* **PROBLEM REQUIREMENTS**: The lines to find are those in the entries that hold the word "eventspage"; copy every one of them.

*****

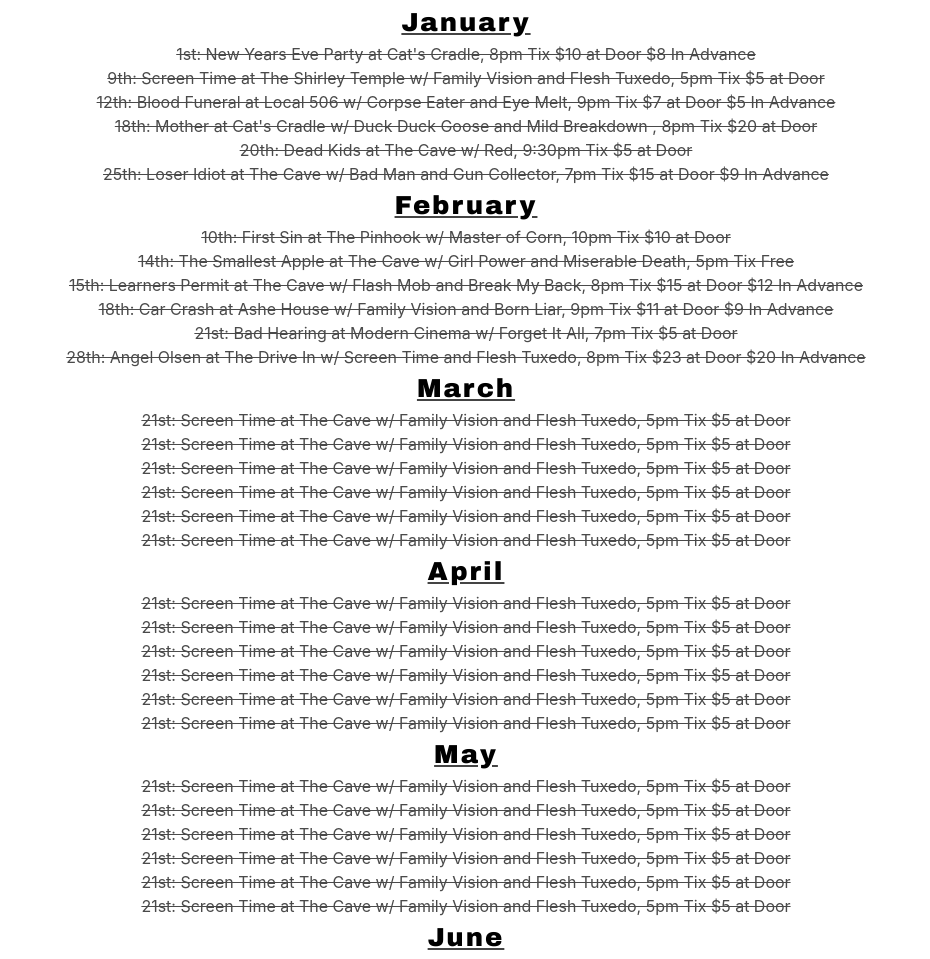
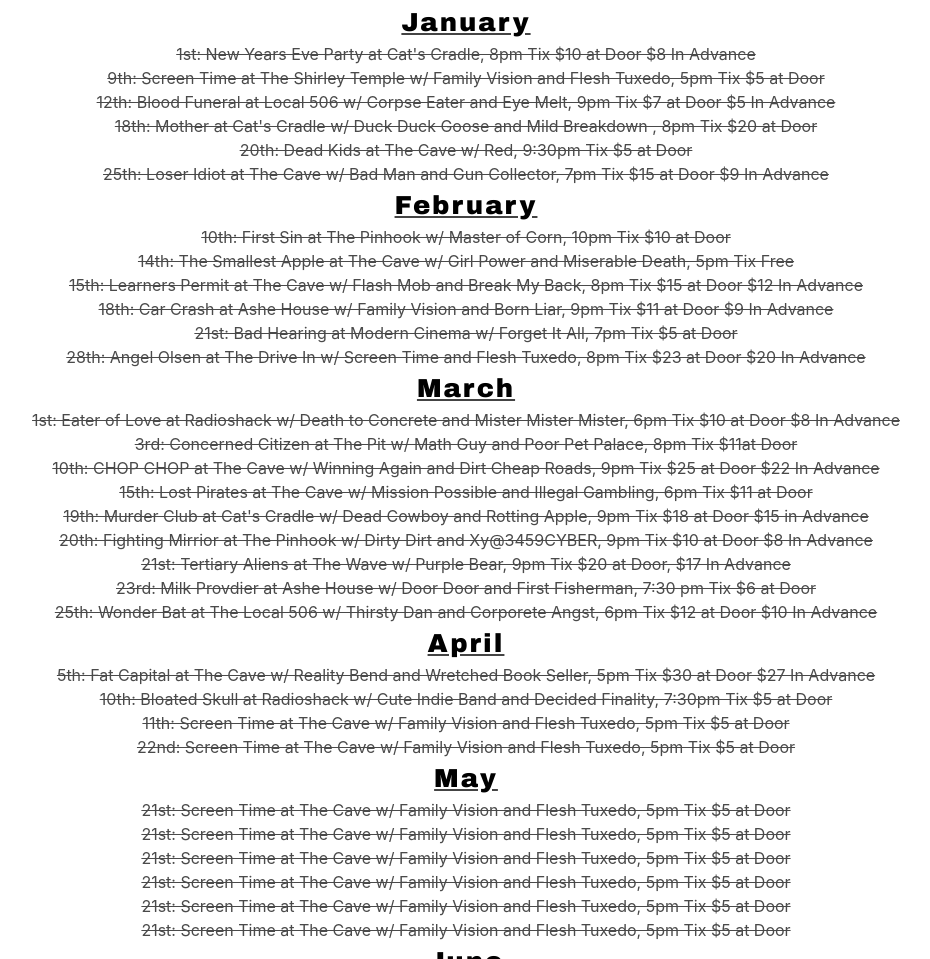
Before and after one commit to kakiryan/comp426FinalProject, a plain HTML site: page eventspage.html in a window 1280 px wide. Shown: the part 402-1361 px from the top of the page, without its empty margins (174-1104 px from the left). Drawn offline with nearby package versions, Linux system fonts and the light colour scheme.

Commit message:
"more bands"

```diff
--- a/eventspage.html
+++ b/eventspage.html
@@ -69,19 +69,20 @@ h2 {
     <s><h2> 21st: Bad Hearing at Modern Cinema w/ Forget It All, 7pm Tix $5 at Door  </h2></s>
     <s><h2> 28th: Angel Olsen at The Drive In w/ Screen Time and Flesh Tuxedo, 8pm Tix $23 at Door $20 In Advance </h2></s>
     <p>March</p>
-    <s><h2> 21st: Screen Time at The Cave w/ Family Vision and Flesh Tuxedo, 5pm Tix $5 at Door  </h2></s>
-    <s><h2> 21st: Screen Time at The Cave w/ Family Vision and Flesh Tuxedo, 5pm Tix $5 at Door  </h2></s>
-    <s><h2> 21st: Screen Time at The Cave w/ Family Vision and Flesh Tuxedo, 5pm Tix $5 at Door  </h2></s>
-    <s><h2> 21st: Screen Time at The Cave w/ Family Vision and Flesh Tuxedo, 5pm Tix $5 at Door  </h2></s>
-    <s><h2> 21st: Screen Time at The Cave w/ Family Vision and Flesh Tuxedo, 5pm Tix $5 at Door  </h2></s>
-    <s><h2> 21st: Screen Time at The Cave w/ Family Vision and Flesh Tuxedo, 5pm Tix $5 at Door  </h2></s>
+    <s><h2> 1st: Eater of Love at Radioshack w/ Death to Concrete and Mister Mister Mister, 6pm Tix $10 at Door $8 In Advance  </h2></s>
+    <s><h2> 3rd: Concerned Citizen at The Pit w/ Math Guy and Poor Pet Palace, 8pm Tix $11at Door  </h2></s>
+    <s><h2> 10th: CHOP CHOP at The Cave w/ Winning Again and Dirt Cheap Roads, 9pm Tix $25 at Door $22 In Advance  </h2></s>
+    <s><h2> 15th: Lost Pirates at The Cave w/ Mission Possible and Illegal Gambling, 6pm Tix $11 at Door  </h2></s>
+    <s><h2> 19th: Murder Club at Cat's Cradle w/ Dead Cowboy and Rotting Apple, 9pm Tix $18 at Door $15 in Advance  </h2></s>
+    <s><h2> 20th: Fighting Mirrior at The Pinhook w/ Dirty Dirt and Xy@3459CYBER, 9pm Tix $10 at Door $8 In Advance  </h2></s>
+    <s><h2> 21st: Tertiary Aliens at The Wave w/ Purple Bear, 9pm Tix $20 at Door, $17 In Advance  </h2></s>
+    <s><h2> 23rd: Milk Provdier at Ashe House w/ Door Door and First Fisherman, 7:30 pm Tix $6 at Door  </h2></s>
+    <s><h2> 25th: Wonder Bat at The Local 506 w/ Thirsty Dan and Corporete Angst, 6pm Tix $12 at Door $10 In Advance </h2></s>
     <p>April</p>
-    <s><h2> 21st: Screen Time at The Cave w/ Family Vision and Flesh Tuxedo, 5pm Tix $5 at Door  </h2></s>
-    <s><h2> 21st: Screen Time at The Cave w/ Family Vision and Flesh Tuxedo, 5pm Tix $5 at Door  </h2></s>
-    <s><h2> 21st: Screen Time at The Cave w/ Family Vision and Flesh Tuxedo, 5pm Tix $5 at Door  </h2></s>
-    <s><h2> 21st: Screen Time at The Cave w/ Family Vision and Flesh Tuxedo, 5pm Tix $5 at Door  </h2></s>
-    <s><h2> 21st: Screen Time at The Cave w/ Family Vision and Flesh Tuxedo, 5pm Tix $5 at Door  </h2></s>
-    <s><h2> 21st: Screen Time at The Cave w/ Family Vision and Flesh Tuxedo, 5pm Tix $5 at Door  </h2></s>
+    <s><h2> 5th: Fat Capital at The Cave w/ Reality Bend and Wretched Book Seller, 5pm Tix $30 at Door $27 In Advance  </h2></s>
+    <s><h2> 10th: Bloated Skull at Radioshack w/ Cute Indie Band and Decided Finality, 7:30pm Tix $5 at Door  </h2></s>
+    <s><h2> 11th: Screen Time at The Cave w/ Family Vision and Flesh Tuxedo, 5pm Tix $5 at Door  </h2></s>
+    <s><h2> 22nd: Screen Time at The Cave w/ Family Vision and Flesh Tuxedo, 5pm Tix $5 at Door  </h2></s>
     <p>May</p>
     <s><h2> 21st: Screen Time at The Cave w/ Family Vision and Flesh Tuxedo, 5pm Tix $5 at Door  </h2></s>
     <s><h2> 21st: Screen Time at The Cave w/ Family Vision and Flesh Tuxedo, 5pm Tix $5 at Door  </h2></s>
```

*****

* **YOUR SOLUTION**:
Before and after one commit to kakiryan/comp426FinalProject, a plain HTML site: page eventspage.html in a window 1280 px wide. Shown: the part 402-1361 px from the top of the page, without its empty margins (174-1104 px from the left). Drawn offline with nearby package versions, Linux system fonts and the light colour scheme.
--- a/eventspage.html
+++ b/eventspage.html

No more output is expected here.